So much for Gray’s struggle to escape “from the epiphenomenalist trap without falling into the dualist pit.” (p.111)!
How does consciousness arise in the brain, given that it does and is not a property of all matter? David Chalmers has called this the ‘hard’ problem, and Gray discusses the various proffered solutions. He has rejected dualism; nor does he think consciousness can simply be considered to be identical to its NCs. As for the widely held notion of functionalism, that any setup, whatever it’s made of, which performs a given function, will, merely by virtue of that, generate specific qualia – this idea, says Gray, should be ‘ditched’. This is because of synaesthesia phenomena – cases where the qualia are different although the function is the same. Gray goes into considerable informative detail about the highly speculative Penrose-Hameroff quantum consciousness theory, which involves microtubules generating consciousness. He is non-committal about its prospects although approving its methodology. All in all I believe he succeeds (with one exception, mentioned below) in his aim of clearing the ground of misconceptions, creeping up on but not dissolving the hard problem.
Gray admits that reconciling a causal role for consciousness with the completeness of physics is “difficult”. I would say “impossible”. His book is unusual, though, in devoting considerable attention to the question of the efficacy of consciousness.

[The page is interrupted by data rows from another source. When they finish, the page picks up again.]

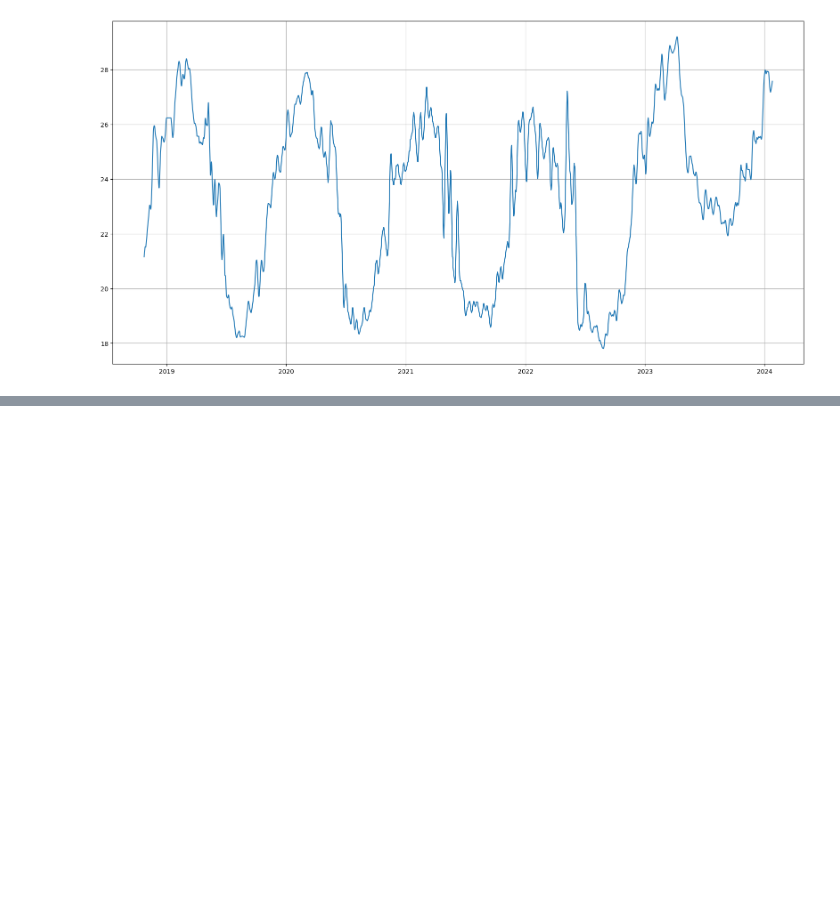
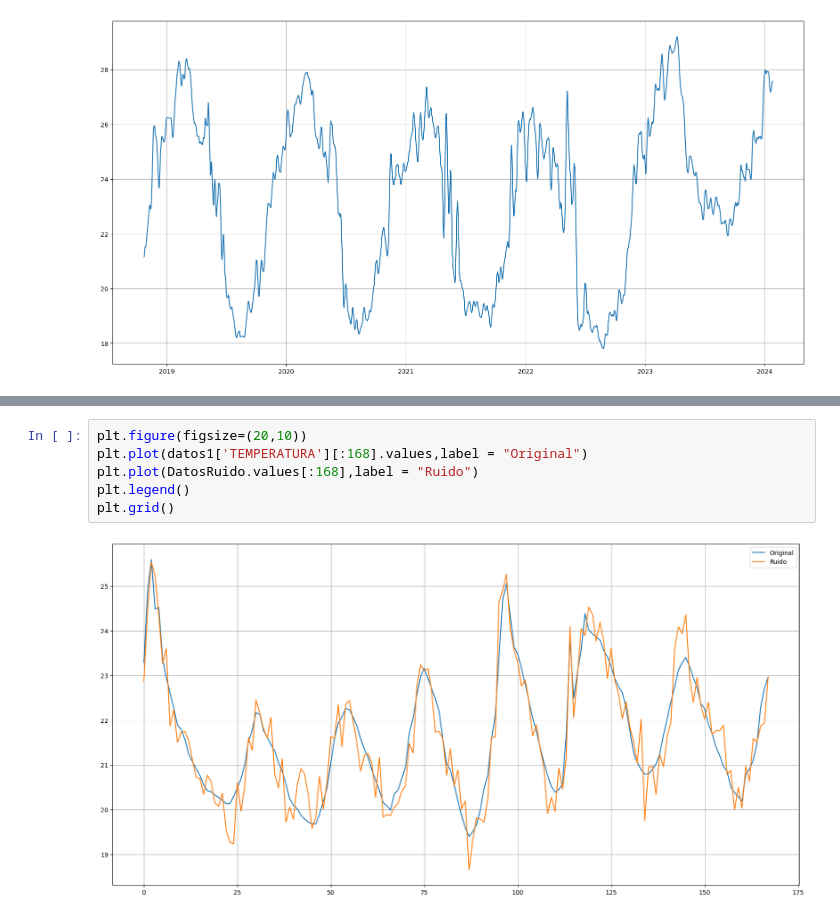
Before and after one commit to JuanPrada26/TesisMaestriaJuanDiegoPrada, a Jupyter notebook: Modelos/STL -DP/STL -DP.ipynb, the cells around one changed output, grey strips where cells are left out. Drawn from its saved outputs; the diff is of its cells as text; blank space fills up the shorter version.

```diff
--- a/Modelos/STL -DP/STL -DP.ipynb
+++ b/Modelos/STL -DP/STL -DP.ipynb
@@ -162,0 +164,8 @@ plt.grid()
+# %%
+plt.figure(figsize=(20,10))
+plt.plot(datos1['TEMPERATURA'][:168].values,label = "Original")
+plt.plot(DatosRuido.values[:168],label = "Ruido")
+plt.legend()
+plt.grid()
+# %% [output]
+[figure, added]
```
Also changed, not shown: parts of 21 cells of this notebook, 15 other files.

Everyone who believes that continued research will throw light on the nature of consciousness – including those who deny its causal efficacy – can meanwhile acknowledge its supreme value and enjoy language and science and appreciate beauty.
© Norman Bacrac 2004
Norman Bacrac is the Editor of the Ethical Record.
• Consciousness: Creeping Up on the Hard Problem by Jeffrey Gray (Oxford University Press 2004). ISBN 0198520905 341pp £29.95/$54.50 hb.